His work took him to Japan regularly as he organized seminars for companies there and helped establish the annual MIT in Japan symposium, which provided “platforms for discussing future trends of research and technology and collaboration that has benefited our global society,” Muto wrote to Mr. Accardo’s widow.
Muto added that Mr. Accardo’s “warm and kind personality made him a joy to work with and spend time with.
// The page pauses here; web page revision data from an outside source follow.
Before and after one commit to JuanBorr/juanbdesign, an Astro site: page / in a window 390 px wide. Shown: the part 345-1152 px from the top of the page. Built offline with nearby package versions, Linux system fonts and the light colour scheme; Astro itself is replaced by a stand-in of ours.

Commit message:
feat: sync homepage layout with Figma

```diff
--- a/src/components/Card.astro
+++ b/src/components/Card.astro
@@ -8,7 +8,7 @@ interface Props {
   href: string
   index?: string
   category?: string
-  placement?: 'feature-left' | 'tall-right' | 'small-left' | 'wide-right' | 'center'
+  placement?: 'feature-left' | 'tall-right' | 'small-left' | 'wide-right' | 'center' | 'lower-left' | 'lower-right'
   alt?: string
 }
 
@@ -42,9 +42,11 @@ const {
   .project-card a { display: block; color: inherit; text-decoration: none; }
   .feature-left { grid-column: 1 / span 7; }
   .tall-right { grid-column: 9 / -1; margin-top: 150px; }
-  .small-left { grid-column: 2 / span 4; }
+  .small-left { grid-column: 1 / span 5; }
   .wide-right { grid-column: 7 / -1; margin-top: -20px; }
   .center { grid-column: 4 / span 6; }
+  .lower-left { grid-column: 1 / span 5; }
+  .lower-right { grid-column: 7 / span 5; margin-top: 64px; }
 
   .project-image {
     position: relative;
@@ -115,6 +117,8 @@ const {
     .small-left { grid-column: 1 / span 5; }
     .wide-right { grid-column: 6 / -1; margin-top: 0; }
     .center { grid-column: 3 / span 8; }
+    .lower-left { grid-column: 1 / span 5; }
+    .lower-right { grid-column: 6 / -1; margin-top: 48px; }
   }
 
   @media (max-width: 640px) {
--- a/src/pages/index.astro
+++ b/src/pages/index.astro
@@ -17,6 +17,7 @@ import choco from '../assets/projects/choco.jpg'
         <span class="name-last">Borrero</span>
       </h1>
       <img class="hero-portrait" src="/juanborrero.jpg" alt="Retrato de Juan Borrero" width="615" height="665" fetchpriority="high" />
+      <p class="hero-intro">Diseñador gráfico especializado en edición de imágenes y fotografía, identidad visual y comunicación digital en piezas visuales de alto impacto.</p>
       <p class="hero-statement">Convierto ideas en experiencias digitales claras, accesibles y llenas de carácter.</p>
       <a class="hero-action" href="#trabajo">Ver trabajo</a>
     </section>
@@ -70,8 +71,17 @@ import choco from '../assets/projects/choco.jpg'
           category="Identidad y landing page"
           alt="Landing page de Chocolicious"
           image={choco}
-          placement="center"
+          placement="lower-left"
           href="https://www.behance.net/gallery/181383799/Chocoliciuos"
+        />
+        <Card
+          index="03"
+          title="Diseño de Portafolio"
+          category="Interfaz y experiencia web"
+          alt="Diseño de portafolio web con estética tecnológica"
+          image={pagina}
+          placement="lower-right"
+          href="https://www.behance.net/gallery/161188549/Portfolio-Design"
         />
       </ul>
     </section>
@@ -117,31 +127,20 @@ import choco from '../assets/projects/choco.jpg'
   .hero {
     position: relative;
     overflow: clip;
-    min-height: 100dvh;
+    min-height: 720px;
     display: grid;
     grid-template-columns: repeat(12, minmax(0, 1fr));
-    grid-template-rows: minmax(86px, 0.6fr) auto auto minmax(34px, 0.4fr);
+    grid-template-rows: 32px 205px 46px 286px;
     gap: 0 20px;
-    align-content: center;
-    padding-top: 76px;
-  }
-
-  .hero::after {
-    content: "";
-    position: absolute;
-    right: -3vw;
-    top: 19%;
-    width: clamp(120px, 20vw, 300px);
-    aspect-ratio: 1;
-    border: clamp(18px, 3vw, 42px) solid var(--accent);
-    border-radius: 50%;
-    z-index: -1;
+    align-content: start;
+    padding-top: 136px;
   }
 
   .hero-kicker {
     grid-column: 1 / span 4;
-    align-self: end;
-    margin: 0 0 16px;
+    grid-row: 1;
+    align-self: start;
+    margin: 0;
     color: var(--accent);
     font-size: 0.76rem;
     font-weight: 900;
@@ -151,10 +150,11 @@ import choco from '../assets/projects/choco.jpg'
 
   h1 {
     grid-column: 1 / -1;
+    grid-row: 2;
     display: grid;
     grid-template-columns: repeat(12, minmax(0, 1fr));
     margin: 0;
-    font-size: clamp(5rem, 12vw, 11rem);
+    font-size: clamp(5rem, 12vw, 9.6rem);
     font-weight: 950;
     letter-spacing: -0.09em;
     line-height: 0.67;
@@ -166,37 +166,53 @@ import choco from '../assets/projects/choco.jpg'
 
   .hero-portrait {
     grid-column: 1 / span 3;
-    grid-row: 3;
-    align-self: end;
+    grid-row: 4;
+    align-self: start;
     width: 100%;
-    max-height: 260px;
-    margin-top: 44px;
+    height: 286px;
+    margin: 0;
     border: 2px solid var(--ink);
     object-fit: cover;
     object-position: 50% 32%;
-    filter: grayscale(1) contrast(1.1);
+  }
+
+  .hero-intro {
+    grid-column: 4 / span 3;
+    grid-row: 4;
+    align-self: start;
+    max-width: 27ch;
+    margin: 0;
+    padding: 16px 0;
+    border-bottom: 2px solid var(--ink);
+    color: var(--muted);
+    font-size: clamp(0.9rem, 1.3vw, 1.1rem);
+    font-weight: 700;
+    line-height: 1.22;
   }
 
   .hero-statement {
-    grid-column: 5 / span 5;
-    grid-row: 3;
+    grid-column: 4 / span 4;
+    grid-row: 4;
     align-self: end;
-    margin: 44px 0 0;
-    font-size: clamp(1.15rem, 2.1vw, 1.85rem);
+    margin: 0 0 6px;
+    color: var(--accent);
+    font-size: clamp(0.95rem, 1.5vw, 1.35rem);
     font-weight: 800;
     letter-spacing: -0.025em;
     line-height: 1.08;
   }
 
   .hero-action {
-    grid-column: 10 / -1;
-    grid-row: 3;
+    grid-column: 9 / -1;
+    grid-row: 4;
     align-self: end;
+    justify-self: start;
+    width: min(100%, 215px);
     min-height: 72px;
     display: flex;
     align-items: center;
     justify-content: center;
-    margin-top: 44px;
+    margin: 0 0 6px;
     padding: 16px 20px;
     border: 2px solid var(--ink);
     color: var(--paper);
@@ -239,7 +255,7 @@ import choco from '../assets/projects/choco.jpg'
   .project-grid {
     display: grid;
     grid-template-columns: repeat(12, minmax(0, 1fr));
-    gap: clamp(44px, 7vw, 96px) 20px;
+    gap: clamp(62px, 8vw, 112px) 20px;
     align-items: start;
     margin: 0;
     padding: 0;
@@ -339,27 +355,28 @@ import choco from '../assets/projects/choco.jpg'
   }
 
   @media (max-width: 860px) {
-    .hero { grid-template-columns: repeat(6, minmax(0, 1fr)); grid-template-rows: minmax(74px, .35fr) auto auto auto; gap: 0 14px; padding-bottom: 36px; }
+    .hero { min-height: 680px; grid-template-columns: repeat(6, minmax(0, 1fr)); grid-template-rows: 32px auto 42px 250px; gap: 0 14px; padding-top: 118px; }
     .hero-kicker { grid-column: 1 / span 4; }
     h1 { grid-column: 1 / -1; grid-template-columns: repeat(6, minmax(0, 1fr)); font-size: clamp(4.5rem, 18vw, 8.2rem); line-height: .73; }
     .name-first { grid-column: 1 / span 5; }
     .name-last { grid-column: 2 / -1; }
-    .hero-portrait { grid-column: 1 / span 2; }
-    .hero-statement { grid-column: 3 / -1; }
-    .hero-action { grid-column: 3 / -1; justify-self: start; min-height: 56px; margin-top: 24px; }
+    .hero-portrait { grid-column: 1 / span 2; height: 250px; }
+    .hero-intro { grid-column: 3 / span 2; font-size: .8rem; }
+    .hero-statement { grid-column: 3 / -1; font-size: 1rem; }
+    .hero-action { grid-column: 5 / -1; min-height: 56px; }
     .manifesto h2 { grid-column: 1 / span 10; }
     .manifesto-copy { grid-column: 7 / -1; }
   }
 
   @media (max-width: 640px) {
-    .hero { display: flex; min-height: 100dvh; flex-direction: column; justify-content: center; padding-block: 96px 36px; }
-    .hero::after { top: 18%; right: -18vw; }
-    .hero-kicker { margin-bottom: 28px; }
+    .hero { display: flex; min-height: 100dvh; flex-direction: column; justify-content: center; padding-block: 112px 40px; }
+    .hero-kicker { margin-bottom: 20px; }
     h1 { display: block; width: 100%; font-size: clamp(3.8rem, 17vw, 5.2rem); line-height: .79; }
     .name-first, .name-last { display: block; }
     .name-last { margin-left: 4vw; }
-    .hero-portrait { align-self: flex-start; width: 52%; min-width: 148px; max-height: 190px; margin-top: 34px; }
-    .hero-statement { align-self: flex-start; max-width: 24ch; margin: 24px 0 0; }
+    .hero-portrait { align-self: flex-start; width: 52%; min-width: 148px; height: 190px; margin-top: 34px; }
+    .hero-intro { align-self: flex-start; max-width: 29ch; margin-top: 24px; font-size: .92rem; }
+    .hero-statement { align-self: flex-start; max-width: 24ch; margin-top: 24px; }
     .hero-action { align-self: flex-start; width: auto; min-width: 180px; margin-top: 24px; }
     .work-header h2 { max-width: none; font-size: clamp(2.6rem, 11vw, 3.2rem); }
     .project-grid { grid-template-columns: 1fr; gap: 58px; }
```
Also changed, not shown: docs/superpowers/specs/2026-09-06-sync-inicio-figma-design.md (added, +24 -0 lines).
This loss is keenly felt not only by the consulate and MIT, but also by the greater Japanese community of Massachusetts.”
A service has been held for Mr. Accardo, who in addition to his wife, Edna, and sons Tom and Peter leaves two other sons, Carl of Derry, N.H., and James of Winchester; two daughters, Edna Accardo-Walls of Winchester and Laura Norquist of Paradise Valley, Ariz.; three sisters, Anne Horvitz of Grand Rapids, Mich., and Theresa Sloane and Arlene LaMere, both of Torrington, Conn.; and seven grandchildren.
While living in Winchester, Mr. Accardo coached Little League baseball, and “when it came time to draft players for his team,” his son Tom recalled, “very often he would subordinate talent to just letting a kid play who wanted to play.”
Mr. Accardo also enjoyed attending dinners, as a guest, of the Speckled Band of Boston, a Sherlock Holmes society, and he collected Eskimo art and rare books.
“At his first book auction in New York, he became so carried away after successfully bidding on the one book he wanted, he had a difficult time keeping his bidder’s paddle down,” his son Peter wrote in an e-mail, “and ultimately came home with a carton full of rare books.”